[Records provided Boundary: Start]
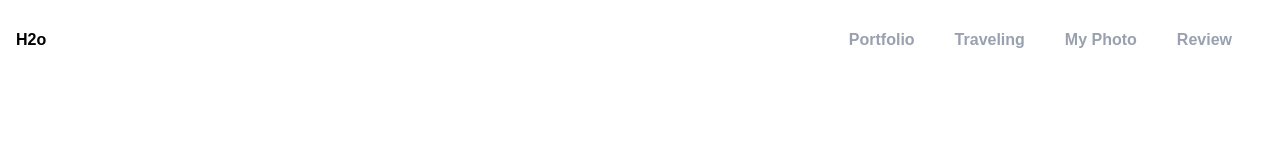
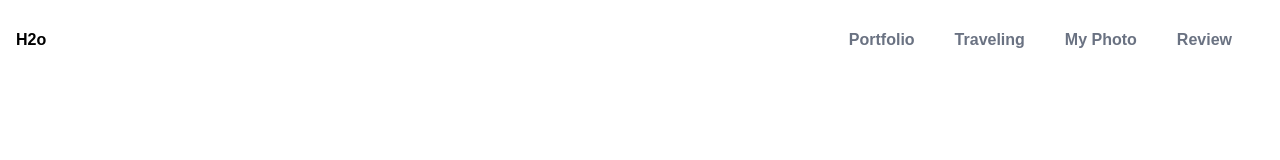
Before and after one commit to H2oZN/H-Project, a Next.js app: page / in a window 1280 px wide. Shown: the top 160 px of the page. Built offline with nearby package versions, Linux system fonts and the light colour scheme; a web font is replaced by a local one.

Commit message:
set duration

```diff
--- a/Components/CustomButtonHeader.js
+++ b/Components/CustomButtonHeader.js
@@ -3,7 +3,7 @@ import React from "react";
 export default function CustomButton({ children }) {
   return (
     <button className="relative group">
-      <span className="text-gray-400 hover:text-black transition-colors duration-500 ">
+      <span className="text-gray-500 hover:text-black transition-colors duration-500 ">
         {children}
       </span>
       <span className="absolute left-0 bottom-0 w-0 h-[2px] bg-black transition-all duration-500 group-hover:w-full"></span>
```
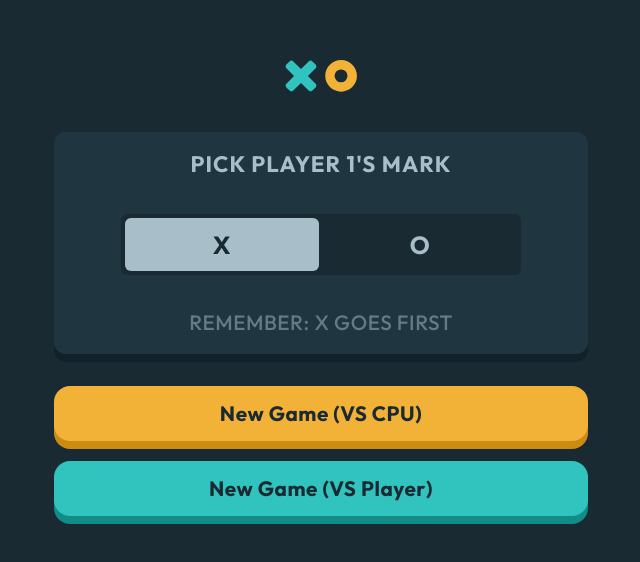
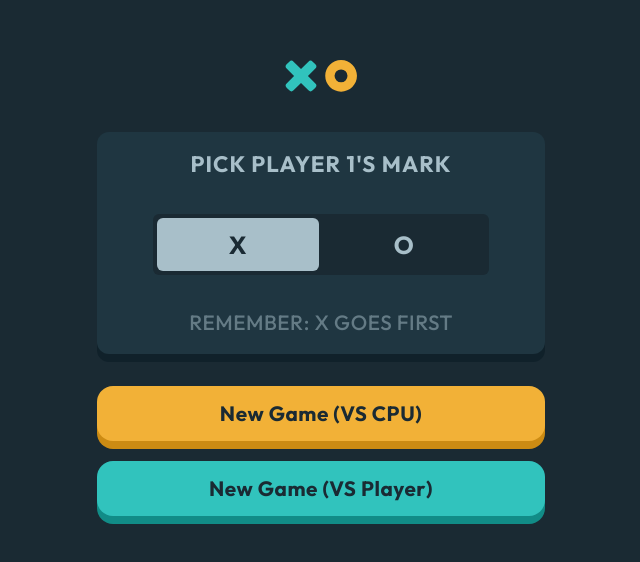
Before and after one commit to developedbygeo/Tic-tac-toe-v2, a React (Create React App) app: page /#/menu in a window 1280 px wide. Shown: the part 116-678 px from the top of the page, without its empty margins (319-959 px from the left). Built offline with nearby package versions, Linux system fonts and the light colour scheme.

Commit message:
style: adjusting height

```diff
--- a/src/pages/Menu.jsx
+++ b/src/pages/Menu.jsx
@@ -40,7 +40,7 @@ const Menu = () => {
   };
 
   return (
-    <section className="flex flex-col gap-5 justify-evenly items-center h-4/6 w-5/6 md:w-7/12 md:justify-center md:gap-8 xl:h-5/6 xl:w-5/12 2xl:w-4/12 landmobileSS:landscape-menu landscapeLargeTablet:h-[100%]">
+    <section className="flex flex-col gap-5 justify-evenly items-center h-4/6 w-5/6 md:w-7/12 md:justify-center md:gap-8 lg:max-w-md xl:h-5/6 xl:w-5/12 2xl:w-4/12 landmobileSS:landscape-menu landscapeLargeTablet:h-[100%]">
       <div className="py-2">
         <Logo />
       </div>
```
[Records provided Boundary: End]
Wherever a line of the records above contains the string "hover", copy that line out.

● **Worked solution**:
-      <span className="text-gray-400 hover:text-black transition-colors duration-500 ">
+      <span className="text-gray-500 hover:text-black transition-colors duration-500 ">
       <span className="absolute left-0 bottom-0 w-0 h-[2px] bg-black transition-all duration-500 group-hover:w-full"></span>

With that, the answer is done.